**Exercise description**
From the data below, report how many lines contain the word "JSON", giving the number and nothing else.

********

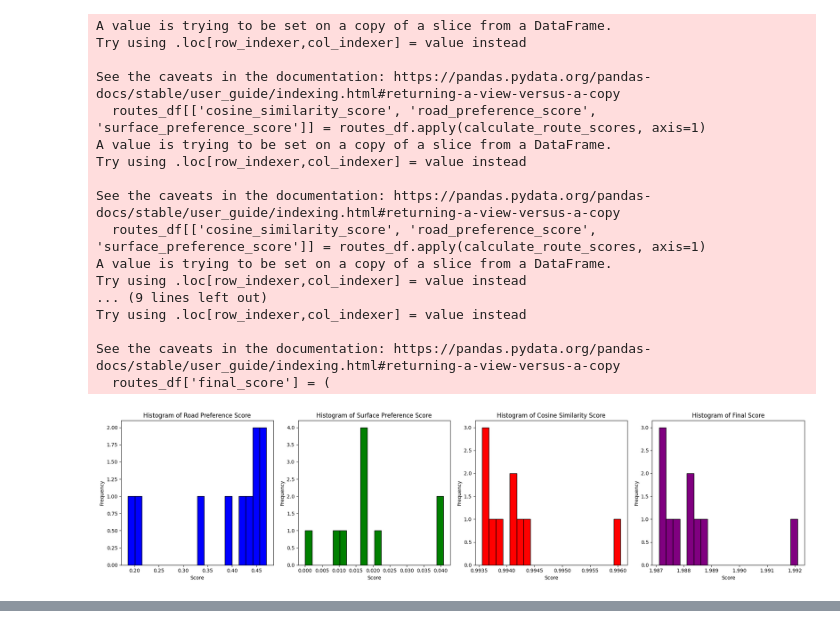
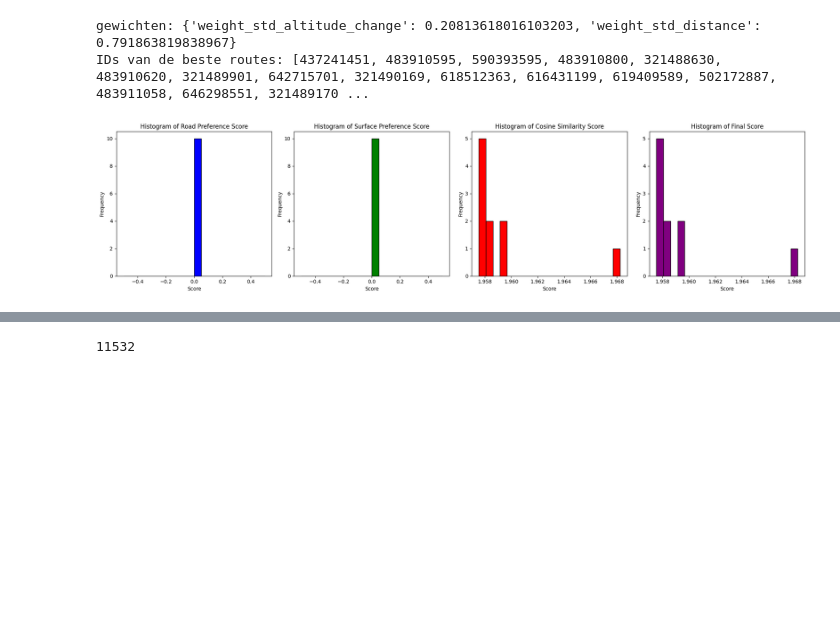
Before and after one commit to PattynRuben/ResearchProject, a Jupyter notebook: Loopcode_uitbreiding/notebook_def.ipynb, the cells around one changed output, grey strips where cells are left out. Cells and saved outputs as stored; diff of their text form; code cells hidden in the pictures; blank space fills up the shorter version.

```diff
--- a/Loopcode_uitbreiding/notebook_def.ipynb
+++ b/Loopcode_uitbreiding/notebook_def.ipynb
@@ -270,15 +270,15 @@ def visualize_routes_on_map(user_id, user_profiles_df, recommended_routes):
 def calculate_scores_and_recommend(user_profiles_df, routes_df, user_id, top_n=10):
     user_data = user_profiles_df.loc[user_profiles_df['userId'] == user_id].iloc[0]
     user_weights = gewichten.get(user_id, {'weight_std_altitude_change': 1, 'weight_std_distance': 1})
+    print(f'gewichten: {user_weights}')
+    # Maak een kopie van routes_df om de waarschuwing te voorkomen
+    filtered_routes_df = routes_df[routes_df['userId'] != user_id].copy()
 
-    routes_df['distance_to_user'] = routes_df.apply(
+    filtered_routes_df['distance_to_user'] = filtered_routes_df.apply(
         lambda row: geodesic(
             (user_data['most_common_lat'], user_data['most_common_lon']),
             (row['mean_latitude'], row['mean_longitude'])
         ).kilometers, axis=1)
-
-    # Filter routes die door de gebruiker zelf geregistreerd zijn
-    routes_df = routes_df[routes_df['userId'] != user_id]
 
     def calculate_route_scores(row):
         user_values = np.array([
@@ -292,25 +292,34 @@ def calculate_scores_and_recommend(user_profiles_df, routes_df, user_id, top_n=1
         surface_pref_score = calculate_preference_score(user_data['voorkeur_ondergronden'], row['surfaces'])
         return pd.Series([cosine_sim, road_pref_score, surface_pref_score])
 
-    routes_df[['cosine_similarity_score', 'road_preference_score', 'surface_preference_score']] = routes_df.apply(calculate_route_scores, axis=1)
+    scores = filtered_routes_df.apply(calculate_route_scores, axis=1)
+    filtered_routes_df[['cosine_similarity_score', 'road_preference_score', 'surface_preference_score']] = scores
 
     scaler = MinMaxScaler()
-    routes_df[['road_preference_score', 'surface_preference_score']] = scaler.fit_transform(
-        routes_df[['road_preference_score', 'surface_preference_score']]
+    filtered_routes_df[['road_preference_score', 'surface_preference_score']] = scaler.fit_transform(
+        filtered_routes_df[['road_preference_score', 'surface_preference_score']]
     )
 
     cosine_similarity_weight = 2.0
     road_preference_weight = 0.0
     surface_preference_weight = 0.0
 
-    routes_df['final_score'] = (
-        routes_df['cosine_similarity_score'] * cosine_similarity_weight +
-        routes_df['road_preference_score'] * road_preference_weight +
-        routes_df['surface_preference_score'] * surface_preference_weight
+    filtered_routes_df['cosine_similarity_score'] *= cosine_similarity_weight
+    filtered_routes_df['road_preference_score'] *= road_preference_weight
+    filtered_routes_df['surface_preference_score'] *= surface_preference_weight
+
+    filtered_routes_df['final_score'] = (
+        filtered_routes_df['cosine_similarity_score'] +
+        filtered_routes_df['road_preference_score'] +
+        filtered_routes_df['surface_preference_score']
     )
 
-    recommended_routes = routes_df.sort_values(by='final_score', ascending=False).head(top_n)
-    return recommended_routes
+    recommended_routes = filtered_routes_df.sort_values(by='final_score', ascending=False)
+    recommended_routes.to_csv(f'aanbevolen_routes_{user_id}_v2.csv', index=False)
+    # Print de IDs van de aanbevolen routes
+    print("IDs van de beste routes:", recommended_routes['id'].tolist())
+    return recommended_routes.head(top_n)
+
 
 # Functie om histograms te plotten voor de gegeven features
 def plot_histograms_for_scores(routes_df, figsize=(20, 5)):
@@ -334,51 +343,50 @@ def plot_histograms_for_scores(routes_df, figsize=(20, 5)):
     plt.subplot(1, 4, 3)  # 1x4 grid, positie 3
     plt.hist(routes_df['cosine_similarity_score'], bins=20, edgecolor='black', color='red')
     plt.title('Histogram of Cosine Similarity Score')
     plt.xlabel('Score')
     plt.ylabel('Frequency')
 
     # Histogram voor final_score
     plt.subplot(1, 4, 4)  # 1x4 grid, positie 4
     plt.hist(routes_df['final_score'], bins=20, edgecolor='black', color='purple')
     plt.title('Histogram of Final Score')
     plt.xlabel('Score')
     plt.ylabel('Frequency')
 
     plt.tight_layout()
     plt.show()
 
 # Implementatie van visualize_and_plot
 def visualize_and_plot(user_id, user_profiles_df, routes_df):
     recommended_routes = calculate_scores_and_recommend(user_profiles_df, routes_df, user_id)
     map_obj = visualize_routes_on_map(user_id, user_profiles_df, recommended_routes)
     plot_histograms_for_scores(recommended_routes)
     return map_obj
 
 # Test en visualisatie
 # sample_user_id = 8974660
 # sample_user_id = 8899244
-# sample_user_id = 5325166
-sample_user_id = 6361870
+sample_user_id = 5325166
+# sample_user_id = 6361870
 map_obj = visualize_and_plot(sample_user_id, user_profiles_df, routes_df)
 # In een Jupyter-notebook, toon de kaart direct
 map_obj
 # %% [output]
-A value is trying to be set on a copy of a slice from a DataFrame.
-Try using .loc[row_indexer,col_indexer] = value instead
-
-See the caveats in the documentation: https://pandas.pydata.org/pandas-docs/stable/user_guide/indexing.html#returning-a-view-versus-a-copy
-  routes_df[['cosine_similarity_score', 'road_preference_score', 'surface_preference_score']] = routes_df.apply(calculate_route_scores, axis=1)
-A value is trying to be set on a copy of a slice from a DataFrame.
-Try using .loc[row_indexer,col_indexer] = value instead
-
-See the caveats in the documentation: https://pandas.pydata.org/pandas-docs/stable/user_guide/indexing.html#returning-a-view-versus-a-copy
-  routes_df[['cosine_similarity_score', 'road_preference_score', 'surface_preference_score']] = routes_df.apply(calculate_route_scores, axis=1)
-A value is trying to be set on a copy of a slice from a DataFrame.
-Try using .loc[row_indexer,col_indexer] = value instead
-... (9 lines left out)
-Try using .loc[row_indexer,col_indexer] = value instead
-
-See the caveats in the documentation: https://pandas.pydata.org/pandas-docs/stable/user_guide/indexing.html#returning-a-view-versus-a-copy
-  routes_df['final_score'] = (
+gewichten: {'weight_std_altitude_change': 0.20813618016103203, 'weight_std_distance': 0.791863819838967}
+IDs van de beste routes: [437241451, 483910595, 590393595, 483910800, 321488630, 483910620, 321489901, 642715701, 321490169, 618512363, 616431199, 619409589, 502172887, 483911058, 646298551, 321489170 ...
-[figure, old version]
+[figure, new version]
 [interactive output not drawn]
+# %%
+# Eenvoudig script om het aantal lijnen in een JSON-bestand te tellen
+
+file_path = 'combined_lines_volledig.json'  # Pad naar het JSON-bestand
+
+# We openen het bestand en tellen de lijnen
+line_count = 0
+with open(file_path, 'r') as file:
+    for line in file:
+        line_count += 1
+
+line_count
+# %% [output]
+11532
```
Also changed, not shown: parts of 2 cells of this notebook, 5 other files.
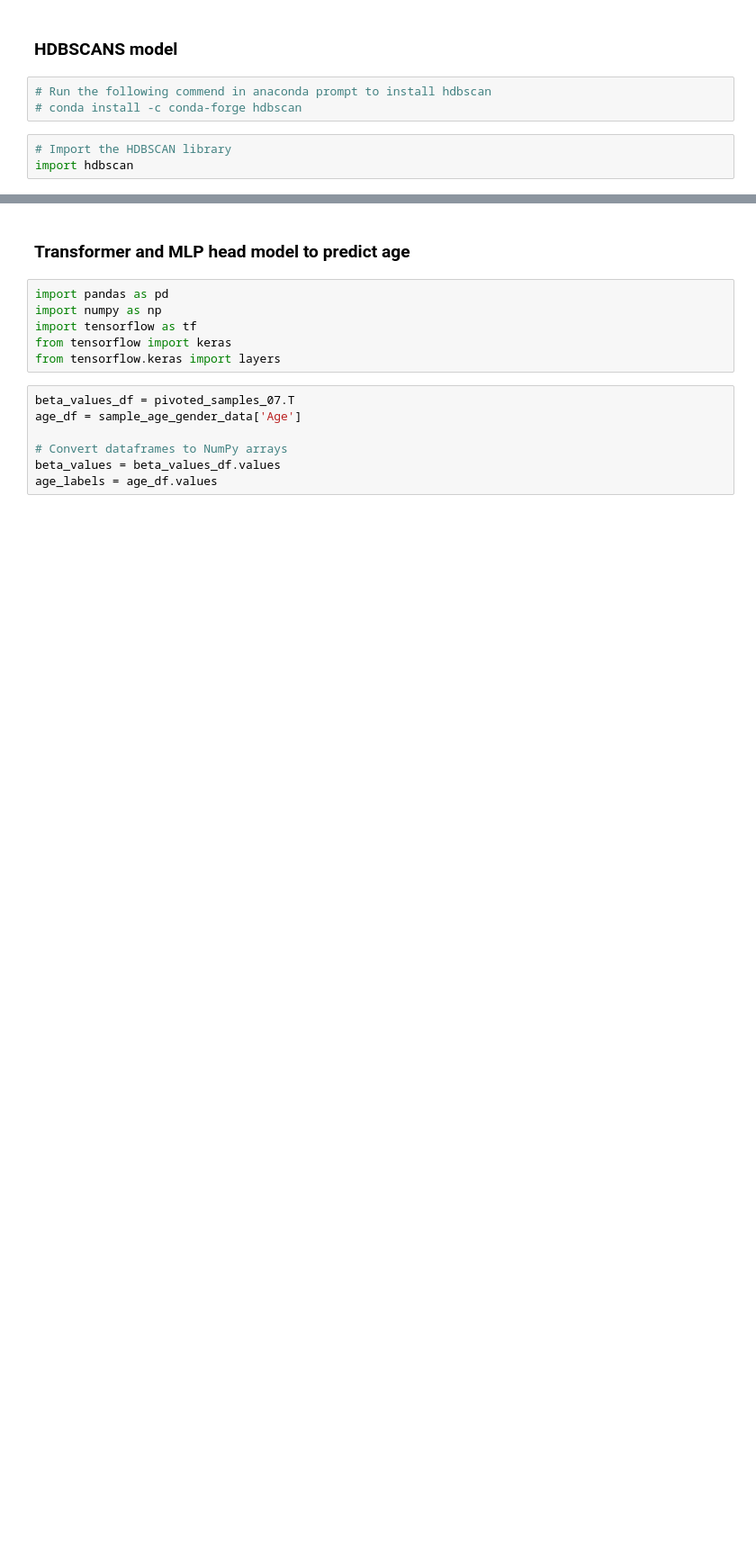
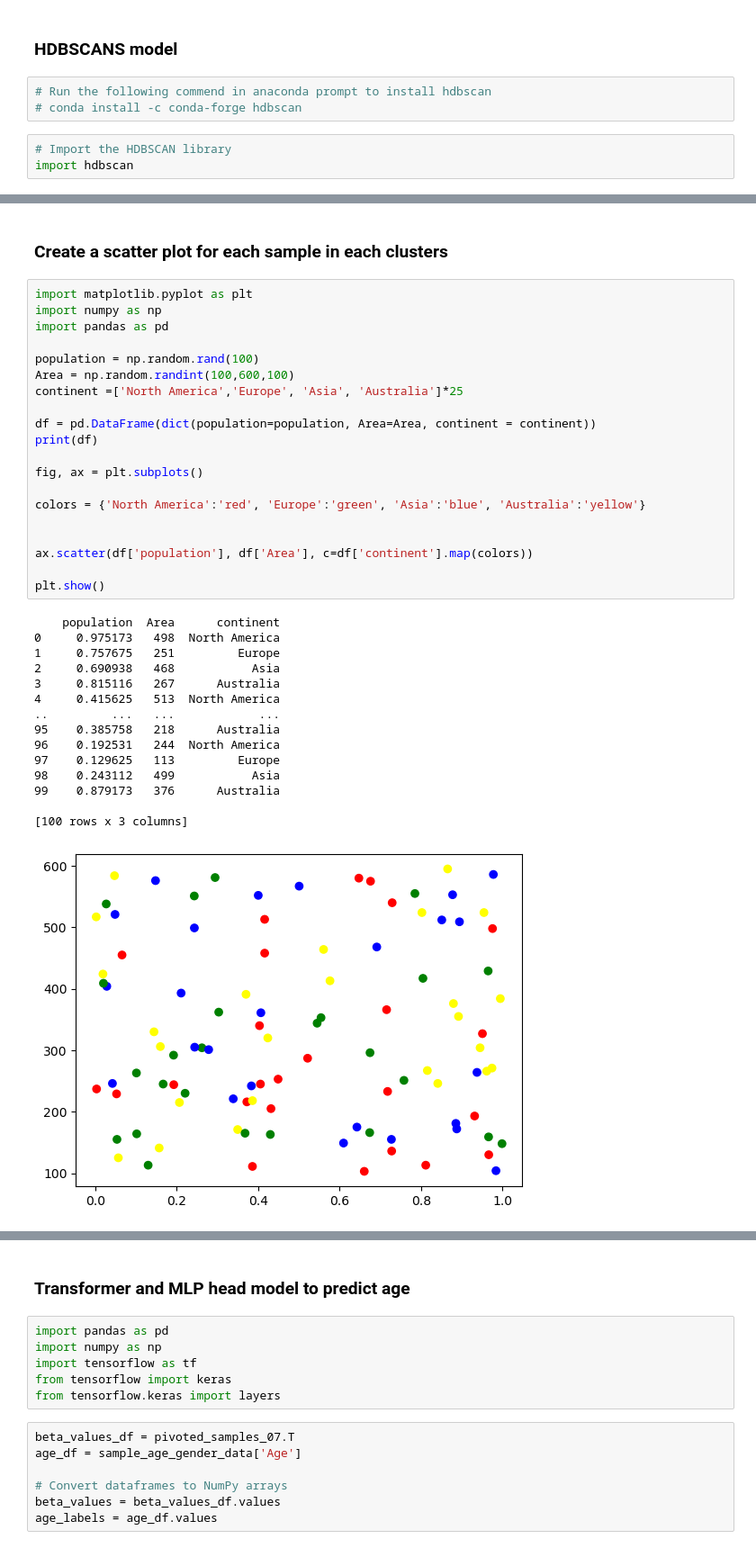
Before and after one commit to curryhank08/analyze-data-from-GEO-in-python, a Jupyter notebook: LR_in_python.ipynb, the cells around one changed output, grey strips where cells are left out. Shown at 90% size. Cells and saved outputs as stored; diff of their text form; blank space fills up the shorter version.

```diff
--- a/LR_in_python.ipynb
+++ b/LR_in_python.ipynb
@@ -1682,0 +1803,38 @@ plt.show()
+# %% [markdown]
+### Create a scatter plot for each sample in each clusters
+# %%
+import matplotlib.pyplot as plt
+import numpy as np
+import pandas as pd
+
+population = np.random.rand(100)
+Area = np.random.randint(100,600,100)
+continent =['North America','Europe', 'Asia', 'Australia']*25
+
+df = pd.DataFrame(dict(population=population, Area=Area, continent = continent))
+print(df)
+
+fig, ax = plt.subplots()
+
+colors = {'North America':'red', 'Europe':'green', 'Asia':'blue', 'Australia':'yellow'}
+
+
+ax.scatter(df['population'], df['Area'], c=df['continent'].map(colors))
+
+plt.show()
+# %% [output]
+    population  Area      continent
+0     0.975173   498  North America
+1     0.757675   251         Europe
+2     0.690938   468           Asia
+3     0.815116   267      Australia
+4     0.415625   513  North America
+..         ...   ...            ...
+95    0.385758   218      Australia
+96    0.192531   244  North America
+97    0.129625   113         Europe
+98    0.243112   499           Asia
+99    0.879173   376      Australia
+
+[100 rows x 3 columns]
+[figure, added]
```
Also changed, not shown: parts of 37 cells of this notebook.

********

**Expected answer**
2